As the whole class was mulling this over and the teacher, having dropped this on us, was nonchalantly turning back to the lesson on the board, my best friend turned to me and said “You know, I bet I could catch you with a shiny thing in coconut too, if I ever needed to.”
And I’ve felt a special theoretical kinship with (/indignance on behalf of) monkeys ever since.
I was thinking about this recently in Indonesia, as I found myself standing next to my parked rental car actually surround by monkeys while C, one of my travelling companions, tried to hand feed them and M, my other traveling companion, was about 5 yards away running in circles and screaming.
We were driving from Kuta, Lombok to Bangsal in order to catch a ferry to Gili Meno.
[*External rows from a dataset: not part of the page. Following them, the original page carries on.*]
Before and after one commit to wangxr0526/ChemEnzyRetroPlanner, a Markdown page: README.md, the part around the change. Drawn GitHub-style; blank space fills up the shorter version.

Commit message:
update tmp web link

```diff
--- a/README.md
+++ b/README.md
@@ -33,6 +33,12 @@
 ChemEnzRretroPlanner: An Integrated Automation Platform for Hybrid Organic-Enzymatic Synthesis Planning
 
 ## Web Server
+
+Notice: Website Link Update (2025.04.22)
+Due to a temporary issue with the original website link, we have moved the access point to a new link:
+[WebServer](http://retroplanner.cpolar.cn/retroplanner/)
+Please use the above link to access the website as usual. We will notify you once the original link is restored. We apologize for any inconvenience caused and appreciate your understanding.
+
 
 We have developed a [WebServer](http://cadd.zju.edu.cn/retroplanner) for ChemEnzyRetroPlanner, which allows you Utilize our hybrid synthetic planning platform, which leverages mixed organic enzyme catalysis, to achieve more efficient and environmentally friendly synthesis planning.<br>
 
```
Along the way, the road started climbing, eventually turning to switchbacks through the forest, and, as we reached a clearing with a stunning overlook of the closest bay, we also realized we were surrounded by monkeys.
C sprung into action. He pulled over, parked the car, grabbed a handful of rambutan, and was out the door, just barely finishing his rapid-fire instructions (“no loose clothing and take your sunglasses off your head but bring your camera!”) before the door closed behind him. I dutifully took my sunglasses off and looked down at my camera (phone) wondering at the best way to attach it to myself. While I was doing this I opened the door at which point M nervously said, “imagine if one got in here…”
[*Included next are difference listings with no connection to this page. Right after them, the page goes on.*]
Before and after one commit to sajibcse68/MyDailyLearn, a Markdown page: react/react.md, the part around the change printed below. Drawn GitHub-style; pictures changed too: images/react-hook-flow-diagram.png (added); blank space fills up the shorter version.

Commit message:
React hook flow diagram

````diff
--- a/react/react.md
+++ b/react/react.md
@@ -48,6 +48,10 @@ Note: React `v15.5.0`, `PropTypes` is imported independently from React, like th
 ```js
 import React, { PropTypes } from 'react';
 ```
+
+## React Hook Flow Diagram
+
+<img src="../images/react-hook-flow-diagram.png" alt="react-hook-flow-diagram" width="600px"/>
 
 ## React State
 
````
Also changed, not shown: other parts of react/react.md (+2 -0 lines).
The idea was apparently too much for him, because he leapt out his own door making noises I wish I had recorded because they were epic and beyond description (although if I had to try and find the words, “really high pitched” would definitely be in there), crossed the street away from the monkeys and kept up a strategy of constant motion and loud noises to avoid any sort of monkey contact.
I was not nearly as bold as C (who had one take a rambutan right from his hand! Which, given our road trip snacking is just one more way I can relate to monkeys, I guess.) and I was REALLY aware of my lack of rabies vaccinations, but it was amazing standing so close. I saw a mom with her baby hanging off her.
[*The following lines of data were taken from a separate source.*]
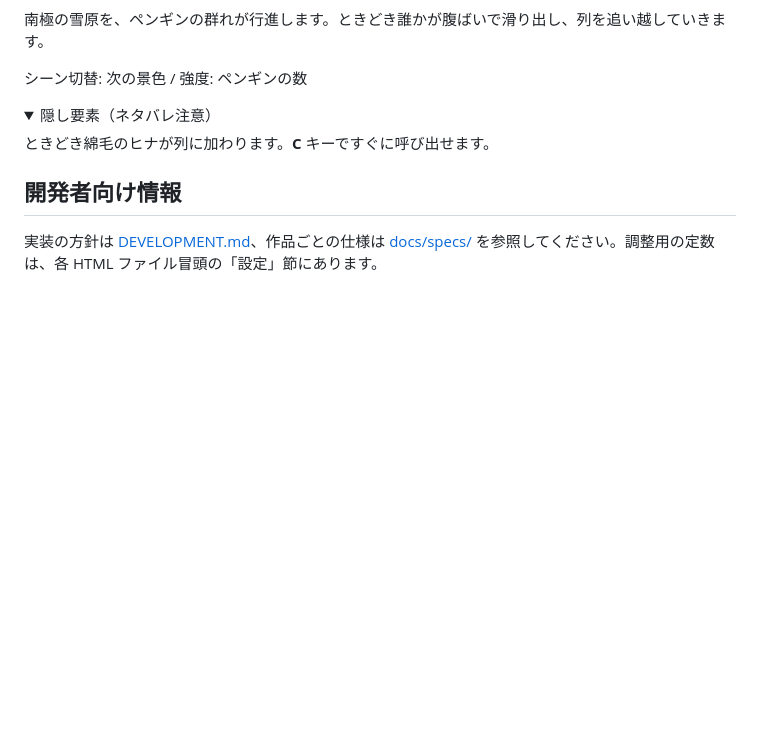
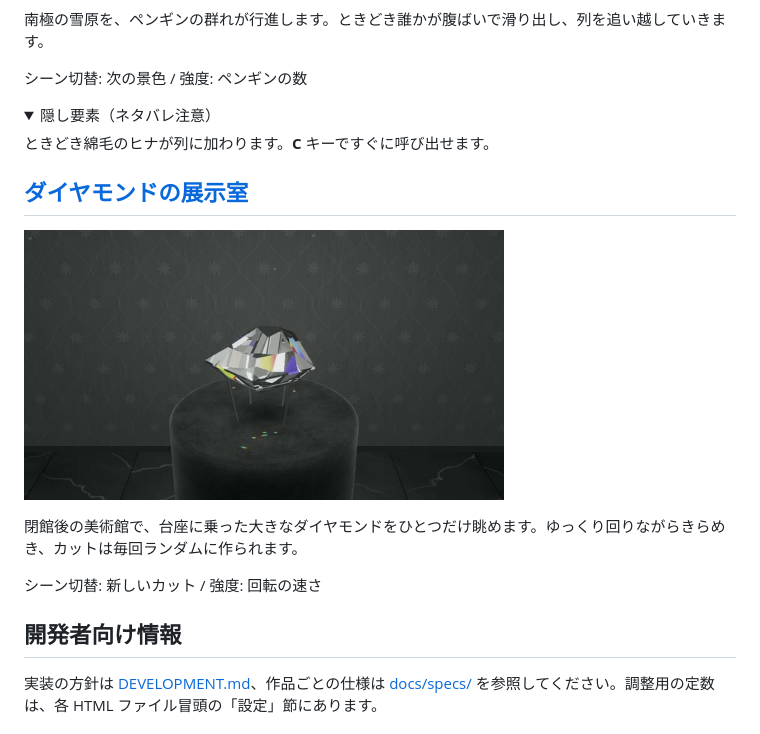
Before and after one commit to yohhoy/vibe-screensaver, a Markdown page: README.md, the part around the change. GitHub-like rendering; pictures changed too: docs/images/diamond.jpg (added); folded sections open; blank space fills up the shorter version.

Commit message:
新作 diamond（ダイヤモンドの展示室）を足す
Co-Authored-By: Claude Opus 5.5 <noreply@anthropic.com>

```diff
--- a/README.md
+++ b/README.md
@@ -123,6 +123,14 @@ WebGL2 対応のブラウザとインターネット接続が必要です。ス
 
 </details>
 
+## [ダイヤモンドの展示室](https://yohhoy.github.io/vibe-screensaver/diamond.html)
+
+[<img src="docs/images/diamond.jpg" width="480" alt="ダイヤモンドの展示室">](https://yohhoy.github.io/vibe-screensaver/diamond.html)
+
+閉館後の美術館で、台座に乗った大きなダイヤモンドをひとつだけ眺めます。ゆっくり回りながらきらめき、カットは毎回ランダムに作られます。
+
+シーン切替: 新しいカット / 強度: 回転の速さ
+
 ## 開発者向け情報
 
 実装の方針は [DEVELOPMENT.md](DEVELOPMENT.md)、作品ごとの仕様は [docs/specs/](docs/specs/) を参照してください。調整用の定数は、各 HTML ファイル冒頭の「設定」節にあります。
```
Also changed, not shown: docs/specs/diamond.md (added, +113 -0 lines), 4 other files.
I watched them LEAP and play and watched them sit grooming each other. I watched the dynamics as they raced each other for food. I watched them watch us unnervingly contemplatively. And I watched as one waited until we were out of the car and then climbed up on top of it, where he patrolled around, I assume, claiming it as his own and baring his really sharp teeth at anyone (C) who got too close.
I definitely watched, camera raised, as C took a long loop around and successfully hopped back in the driver’s seat, at which point I realized I was now facing down the car snatcher alone (M was…?). C moved the car up a bit to where the crowd of monkeys wasn’t quite so thick and eventually M and I got back in the car.
I have never been so close to monkeys before, and it was incredible. Their expressions are so human, but there is definitely never any question as to whether or not they are wild animals (definite yes). Still, given their alleged love of shiny things, confirmed love of rambutan, and superior skills in commandeering vehicles, if they were ever my key to survival in the wilderness, I think I’d be pretty confident in following their lead.